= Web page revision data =
- - -

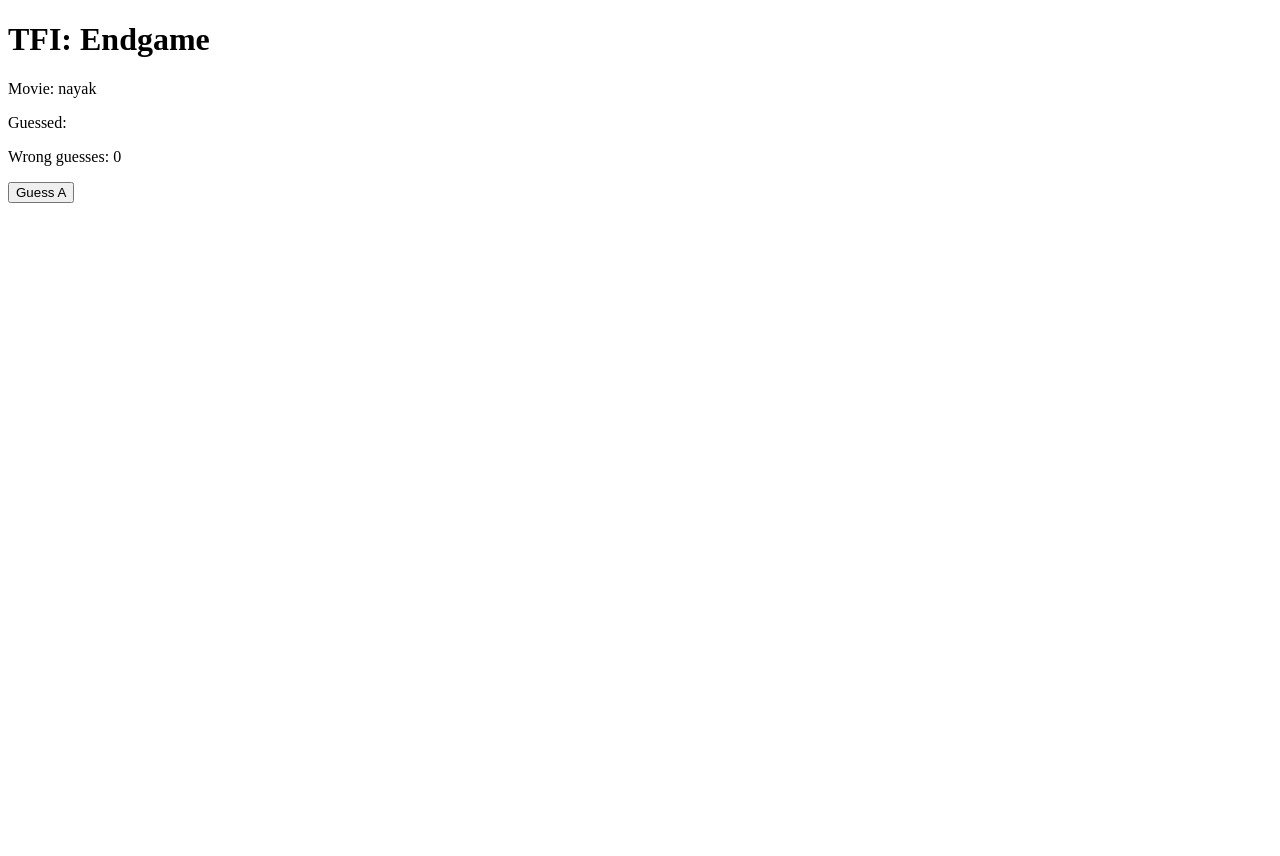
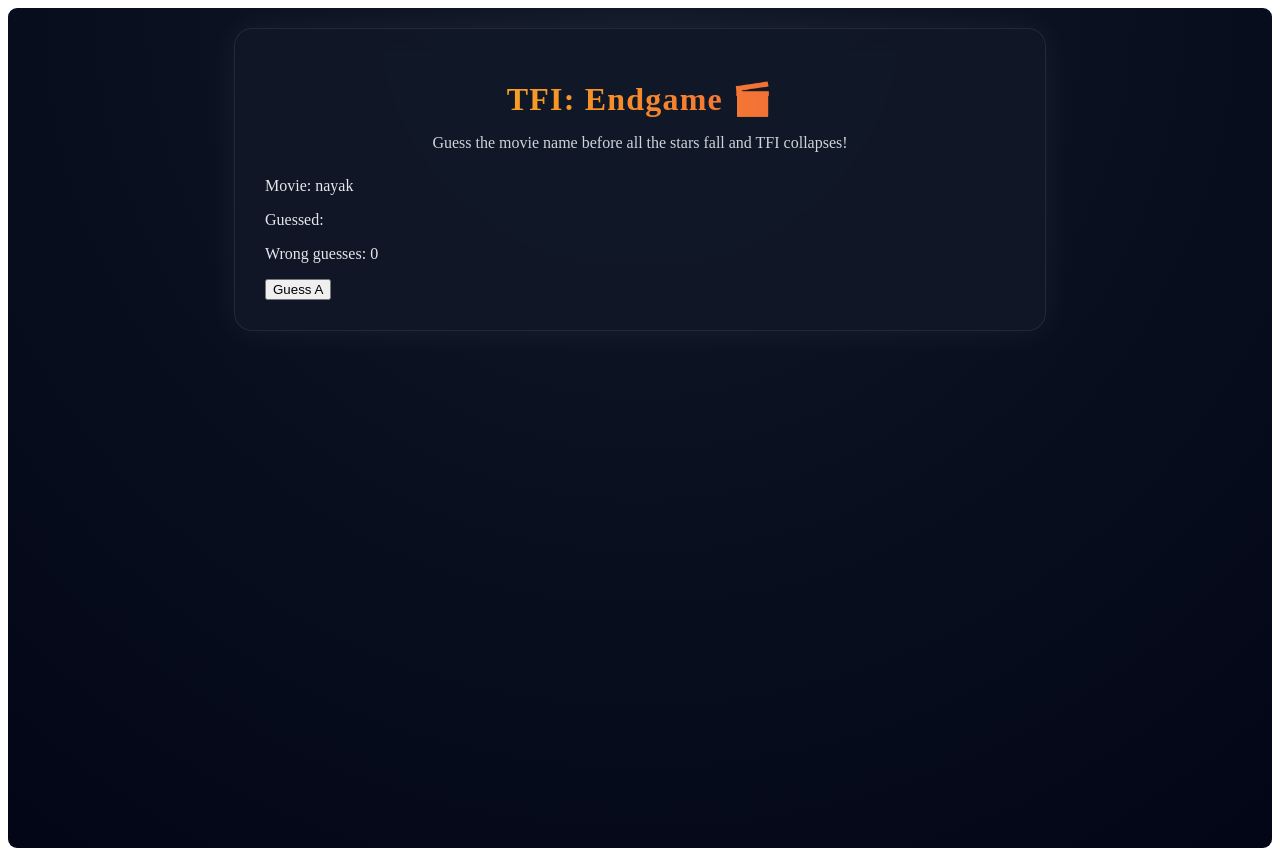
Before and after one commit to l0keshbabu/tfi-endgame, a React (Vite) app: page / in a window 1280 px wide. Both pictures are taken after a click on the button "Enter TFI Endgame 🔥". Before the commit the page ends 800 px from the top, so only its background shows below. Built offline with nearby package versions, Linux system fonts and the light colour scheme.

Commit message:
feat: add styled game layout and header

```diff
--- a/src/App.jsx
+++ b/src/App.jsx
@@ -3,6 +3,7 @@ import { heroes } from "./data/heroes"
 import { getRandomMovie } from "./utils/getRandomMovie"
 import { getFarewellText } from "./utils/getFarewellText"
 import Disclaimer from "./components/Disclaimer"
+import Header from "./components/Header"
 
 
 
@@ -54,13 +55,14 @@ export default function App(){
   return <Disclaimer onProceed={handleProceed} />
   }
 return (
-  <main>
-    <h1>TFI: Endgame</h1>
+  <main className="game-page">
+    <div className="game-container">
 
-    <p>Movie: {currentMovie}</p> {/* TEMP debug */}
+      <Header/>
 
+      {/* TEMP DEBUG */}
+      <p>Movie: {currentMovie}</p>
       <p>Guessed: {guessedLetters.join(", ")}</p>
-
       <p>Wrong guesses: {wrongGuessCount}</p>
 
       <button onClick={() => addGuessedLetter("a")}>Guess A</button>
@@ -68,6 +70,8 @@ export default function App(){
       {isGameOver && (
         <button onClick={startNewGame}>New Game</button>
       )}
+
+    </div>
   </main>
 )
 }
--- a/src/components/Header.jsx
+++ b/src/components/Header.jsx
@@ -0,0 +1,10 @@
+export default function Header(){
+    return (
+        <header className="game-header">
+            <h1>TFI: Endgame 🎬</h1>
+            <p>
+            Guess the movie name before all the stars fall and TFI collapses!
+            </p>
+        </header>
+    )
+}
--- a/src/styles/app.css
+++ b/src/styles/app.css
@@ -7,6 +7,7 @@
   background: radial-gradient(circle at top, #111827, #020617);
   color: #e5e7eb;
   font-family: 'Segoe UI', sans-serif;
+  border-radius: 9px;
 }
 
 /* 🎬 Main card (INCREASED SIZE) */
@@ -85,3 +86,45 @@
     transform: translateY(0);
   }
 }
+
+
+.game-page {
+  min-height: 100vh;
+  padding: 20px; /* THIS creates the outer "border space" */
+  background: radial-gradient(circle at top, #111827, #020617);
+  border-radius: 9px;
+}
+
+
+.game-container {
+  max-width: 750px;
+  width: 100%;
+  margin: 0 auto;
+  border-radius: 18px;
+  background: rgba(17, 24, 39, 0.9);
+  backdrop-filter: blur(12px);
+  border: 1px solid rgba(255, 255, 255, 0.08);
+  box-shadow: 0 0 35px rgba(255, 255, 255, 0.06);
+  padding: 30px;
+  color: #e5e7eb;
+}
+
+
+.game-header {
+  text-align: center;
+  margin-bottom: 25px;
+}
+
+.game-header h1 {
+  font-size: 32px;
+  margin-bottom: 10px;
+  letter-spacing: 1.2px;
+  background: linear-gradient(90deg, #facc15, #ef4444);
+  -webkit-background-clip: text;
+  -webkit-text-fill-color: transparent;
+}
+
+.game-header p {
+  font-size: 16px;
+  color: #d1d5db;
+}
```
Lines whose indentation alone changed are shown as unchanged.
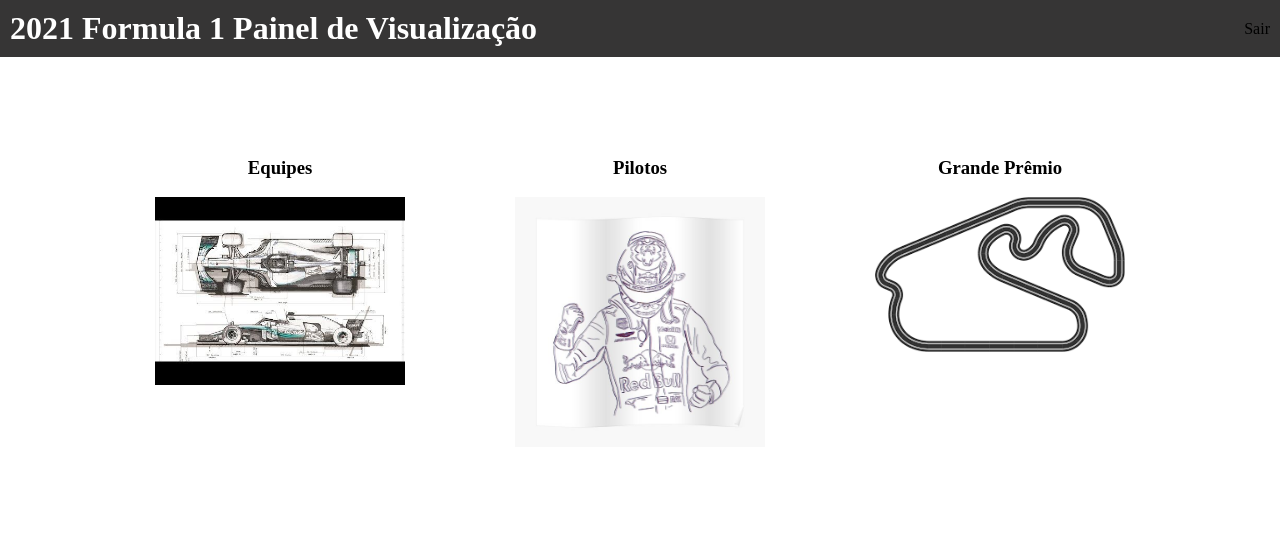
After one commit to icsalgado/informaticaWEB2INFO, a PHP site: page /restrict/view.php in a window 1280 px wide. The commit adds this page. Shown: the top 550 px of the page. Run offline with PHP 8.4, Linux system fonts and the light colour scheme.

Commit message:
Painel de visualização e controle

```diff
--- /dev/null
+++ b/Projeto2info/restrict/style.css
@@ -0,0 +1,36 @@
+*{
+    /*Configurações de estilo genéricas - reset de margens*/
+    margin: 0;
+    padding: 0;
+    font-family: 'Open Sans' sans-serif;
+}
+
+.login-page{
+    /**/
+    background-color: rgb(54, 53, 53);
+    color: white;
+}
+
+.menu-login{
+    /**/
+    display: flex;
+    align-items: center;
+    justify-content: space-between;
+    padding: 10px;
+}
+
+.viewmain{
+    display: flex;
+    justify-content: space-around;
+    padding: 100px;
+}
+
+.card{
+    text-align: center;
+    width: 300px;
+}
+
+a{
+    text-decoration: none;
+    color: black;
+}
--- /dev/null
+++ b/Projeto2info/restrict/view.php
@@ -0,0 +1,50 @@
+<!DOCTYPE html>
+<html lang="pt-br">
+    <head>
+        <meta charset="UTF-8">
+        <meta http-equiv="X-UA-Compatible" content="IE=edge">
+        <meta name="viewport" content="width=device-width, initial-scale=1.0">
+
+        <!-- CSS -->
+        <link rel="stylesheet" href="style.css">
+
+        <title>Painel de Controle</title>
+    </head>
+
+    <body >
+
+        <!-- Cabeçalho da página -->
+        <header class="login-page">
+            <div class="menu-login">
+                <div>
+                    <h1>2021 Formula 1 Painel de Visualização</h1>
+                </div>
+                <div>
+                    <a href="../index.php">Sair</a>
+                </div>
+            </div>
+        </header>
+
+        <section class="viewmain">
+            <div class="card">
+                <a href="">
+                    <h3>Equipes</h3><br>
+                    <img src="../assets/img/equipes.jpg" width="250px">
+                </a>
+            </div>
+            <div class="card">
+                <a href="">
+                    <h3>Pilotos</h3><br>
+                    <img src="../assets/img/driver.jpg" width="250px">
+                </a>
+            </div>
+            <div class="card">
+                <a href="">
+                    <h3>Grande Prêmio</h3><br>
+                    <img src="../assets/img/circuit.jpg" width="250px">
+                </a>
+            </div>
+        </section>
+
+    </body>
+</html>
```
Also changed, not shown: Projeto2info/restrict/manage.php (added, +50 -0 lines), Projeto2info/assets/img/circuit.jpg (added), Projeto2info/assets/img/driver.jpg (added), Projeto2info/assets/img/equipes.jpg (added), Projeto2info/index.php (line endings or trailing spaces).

- - -

= YOUR TASK =
The answer must repeat every record exactly, with all pictures left out.

= ANSWER TO THE PROBLEM =
Before and after one commit to l0keshbabu/tfi-endgame, a React (Vite) app: page / in a window 1280 px wide. Both pictures are taken after a click on the button "Enter TFI Endgame 🔥". Before the commit the page ends 800 px from the top, so only its background shows below. Built offline with nearby package versions, Linux system fonts and the light colour scheme.

Commit message:
feat: add styled game layout and header

```diff
--- a/src/App.jsx
+++ b/src/App.jsx
@@ -3,6 +3,7 @@ import { heroes } from "./data/heroes"
 import { getRandomMovie } from "./utils/getRandomMovie"
 import { getFarewellText } from "./utils/getFarewellText"
 import Disclaimer from "./components/Disclaimer"
+import Header from "./components/Header"
 
 
 
@@ -54,13 +55,14 @@ export default function App(){
   return <Disclaimer onProceed={handleProceed} />
   }
 return (
-  <main>
-    <h1>TFI: Endgame</h1>
+  <main className="game-page">
+    <div className="game-container">
 
-    <p>Movie: {currentMovie}</p> {/* TEMP debug */}
+      <Header/>
 
+      {/* TEMP DEBUG */}
+      <p>Movie: {currentMovie}</p>
       <p>Guessed: {guessedLetters.join(", ")}</p>
-
       <p>Wrong guesses: {wrongGuessCount}</p>
 
       <button onClick={() => addGuessedLetter("a")}>Guess A</button>
@@ -68,6 +70,8 @@ export default function App(){
       {isGameOver && (
         <button onClick={startNewGame}>New Game</button>
       )}
+
+    </div>
   </main>
 )
 }
--- a/src/components/Header.jsx
+++ b/src/components/Header.jsx
@@ -0,0 +1,10 @@
+export default function Header(){
+    return (
+        <header className="game-header">
+            <h1>TFI: Endgame 🎬</h1>
+            <p>
+            Guess the movie name before all the stars fall and TFI collapses!
+            </p>
+        </header>
+    )
+}
--- a/src/styles/app.css
+++ b/src/styles/app.css
@@ -7,6 +7,7 @@
   background: radial-gradient(circle at top, #111827, #020617);
   color: #e5e7eb;
   font-family: 'Segoe UI', sans-serif;
+  border-radius: 9px;
 }
 
 /* 🎬 Main card (INCREASED SIZE) */
@@ -85,3 +86,45 @@
     transform: translateY(0);
   }
 }
+
+
+.game-page {
+  min-height: 100vh;
+  padding: 20px; /* THIS creates the outer "border space" */
+  background: radial-gradient(circle at top, #111827, #020617);
+  border-radius: 9px;
+}
+
+
+.game-container {
+  max-width: 750px;
+  width: 100%;
+  margin: 0 auto;
+  border-radius: 18px;
+  background: rgba(17, 24, 39, 0.9);
+  backdrop-filter: blur(12px);
+  border: 1px solid rgba(255, 255, 255, 0.08);
+  box-shadow: 0 0 35px rgba(255, 255, 255, 0.06);
+  padding: 30px;
+  color: #e5e7eb;
+}
+
+
+.game-header {
+  text-align: center;
+  margin-bottom: 25px;
+}
+
+.game-header h1 {
+  font-size: 32px;
+  margin-bottom: 10px;
+  letter-spacing: 1.2px;
+  background: linear-gradient(90deg, #facc15, #ef4444);
+  -webkit-background-clip: text;
+  -webkit-text-fill-color: transparent;
+}
+
+.game-header p {
+  font-size: 16px;
+  color: #d1d5db;
+}
```
Lines whose indentation alone changed are shown as unchanged.
After one commit to icsalgado/informaticaWEB2INFO, a PHP site: page /restrict/view.php in a window 1280 px wide. The commit adds this page. Shown: the top 550 px of the page. Run offline with PHP 8.4, Linux system fonts and the light colour scheme.

Commit message:
Painel de visualização e controle

```diff
--- /dev/null
+++ b/Projeto2info/restrict/style.css
@@ -0,0 +1,36 @@
+*{
+    /*Configurações de estilo genéricas - reset de margens*/
+    margin: 0;
+    padding: 0;
+    font-family: 'Open Sans' sans-serif;
+}
+
+.login-page{
+    /**/
+    background-color: rgb(54, 53, 53);
+    color: white;
+}
+
+.menu-login{
+    /**/
+    display: flex;
+    align-items: center;
+    justify-content: space-between;
+    padding: 10px;
+}
+
+.viewmain{
+    display: flex;
+    justify-content: space-around;
+    padding: 100px;
+}
+
+.card{
+    text-align: center;
+    width: 300px;
+}
+
+a{
+    text-decoration: none;
+    color: black;
+}
--- /dev/null
+++ b/Projeto2info/restrict/view.php
@@ -0,0 +1,50 @@
+<!DOCTYPE html>
+<html lang="pt-br">
+    <head>
+        <meta charset="UTF-8">
+        <meta http-equiv="X-UA-Compatible" content="IE=edge">
+        <meta name="viewport" content="width=device-width, initial-scale=1.0">
+
+        <!-- CSS -->
+        <link rel="stylesheet" href="style.css">
+
+        <title>Painel de Controle</title>
+    </head>
+
+    <body >
+
+        <!-- Cabeçalho da página -->
+        <header class="login-page">
+            <div class="menu-login">
+                <div>
+                    <h1>2021 Formula 1 Painel de Visualização</h1>
+                </div>
+                <div>
+                    <a href="../index.php">Sair</a>
+                </div>
+            </div>
+        </header>
+
+        <section class="viewmain">
+            <div class="card">
+                <a href="">
+                    <h3>Equipes</h3><br>
+                    <img src="../assets/img/equipes.jpg" width="250px">
+                </a>
+            </div>
+            <div class="card">
+                <a href="">
+                    <h3>Pilotos</h3><br>
+                    <img src="../assets/img/driver.jpg" width="250px">
+                </a>
+            </div>
+            <div class="card">
+                <a href="">
+                    <h3>Grande Prêmio</h3><br>
+                    <img src="../assets/img/circuit.jpg" width="250px">
+                </a>
+            </div>
+        </section>
+
+    </body>
+</html>
```
Also changed, not shown: Projeto2info/restrict/manage.php (added, +50 -0 lines), Projeto2info/assets/img/circuit.jpg (added), Projeto2info/assets/img/driver.jpg (added), Projeto2info/assets/img/equipes.jpg (added), Projeto2info/index.php (line endings or trailing spaces).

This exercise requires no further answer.